Charles Sanders Peirce (1839-1914), a philosopher, logician and scientist, was one of the founders of modern symbolic logic. In particular, he developed a form of predicate logic. Peirce devised a graphical notation, known as existential graphs, to represent logical calculi. There were three systems of such graphs: the system alpha, to represent propositional logic, the system beta, to represent predicate logic, and the system gamma, to represent modal logic.
Geraldine Brady and Todd Trimble have given a category theoretic interpretation of the alpha and beta systems. The latter, a form of string diagrammatic notation, was developed (PontoShul) into a string diagram notation for indexed monoidal categories. A development also appears in MellZeil.
Peirce’s philosophy can be seen as Schellingism transformed in light of (in Peirce’s time) modern physics, as Peirce himself notes in an 1894 letter to William James:
My views were probably influenced by Schelling - by all stages of Schelling, but especially the Philosophie der Natur. I consider Schelling as enormous, and one thing I admire about him is his freedom from the trammels of system, and his holding himself uncommitted to any previous utterance. in that, he is like a scientific man.
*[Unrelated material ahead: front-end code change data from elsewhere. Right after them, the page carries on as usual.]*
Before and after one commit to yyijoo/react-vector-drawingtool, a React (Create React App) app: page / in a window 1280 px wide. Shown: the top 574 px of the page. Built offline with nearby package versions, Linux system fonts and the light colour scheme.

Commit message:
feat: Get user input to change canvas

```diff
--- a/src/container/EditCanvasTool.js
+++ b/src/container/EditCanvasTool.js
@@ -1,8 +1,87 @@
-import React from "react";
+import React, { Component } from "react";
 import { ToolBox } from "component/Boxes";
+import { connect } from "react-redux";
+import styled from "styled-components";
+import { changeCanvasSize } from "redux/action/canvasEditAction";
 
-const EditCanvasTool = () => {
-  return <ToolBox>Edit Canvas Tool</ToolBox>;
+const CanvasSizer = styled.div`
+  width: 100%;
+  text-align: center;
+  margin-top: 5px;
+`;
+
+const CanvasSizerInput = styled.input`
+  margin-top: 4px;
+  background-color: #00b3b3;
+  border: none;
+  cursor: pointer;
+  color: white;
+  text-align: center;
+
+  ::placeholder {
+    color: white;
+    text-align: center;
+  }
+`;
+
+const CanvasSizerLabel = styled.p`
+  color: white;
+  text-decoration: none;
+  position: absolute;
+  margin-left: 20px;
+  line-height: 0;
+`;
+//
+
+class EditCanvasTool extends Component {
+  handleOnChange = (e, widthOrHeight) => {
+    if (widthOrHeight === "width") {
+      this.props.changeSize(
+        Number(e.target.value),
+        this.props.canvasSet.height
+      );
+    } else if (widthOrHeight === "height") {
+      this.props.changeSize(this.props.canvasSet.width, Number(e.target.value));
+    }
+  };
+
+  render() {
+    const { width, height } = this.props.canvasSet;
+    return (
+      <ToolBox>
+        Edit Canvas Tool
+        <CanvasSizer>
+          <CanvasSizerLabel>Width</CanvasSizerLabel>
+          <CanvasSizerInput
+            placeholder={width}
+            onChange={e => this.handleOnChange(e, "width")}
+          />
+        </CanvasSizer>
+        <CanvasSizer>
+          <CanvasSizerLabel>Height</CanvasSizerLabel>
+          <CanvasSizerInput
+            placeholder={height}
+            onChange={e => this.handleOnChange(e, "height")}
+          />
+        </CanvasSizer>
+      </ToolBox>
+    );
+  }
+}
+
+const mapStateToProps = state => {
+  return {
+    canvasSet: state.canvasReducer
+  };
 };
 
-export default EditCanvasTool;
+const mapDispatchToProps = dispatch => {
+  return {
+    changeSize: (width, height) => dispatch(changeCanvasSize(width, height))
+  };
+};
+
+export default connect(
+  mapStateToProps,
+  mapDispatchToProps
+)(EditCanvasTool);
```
If you were to call my philosophy Schellingism transformed in the light of modern physics, I should not take it hard.
Fernando Zalamea (2012), Peirce’s Logic of Continuity: A Conceptual and Mathematical Approach
Frederik Stjernfelt (2014), Natural Propositions: The Actuality of Peirce’s Doctrine of Dicisigns
Rosa Maria Perez-Teran Mayorga (2008), From Realism to ‘Realicism’: The Metaphysics of Charles Sanders Peirce
Andrew Reynolds (2002), Peirce’s Scientific Metaphysics: The Philosophy of Chance, Law, and Evolution
Matthew Moore (ed) (2010), New Essays on Peirce’s Mathematical Philosophy
C.S. Peirce & Matthew Moore (ed) (2010), Philosophy of Mathematics: Selected Writings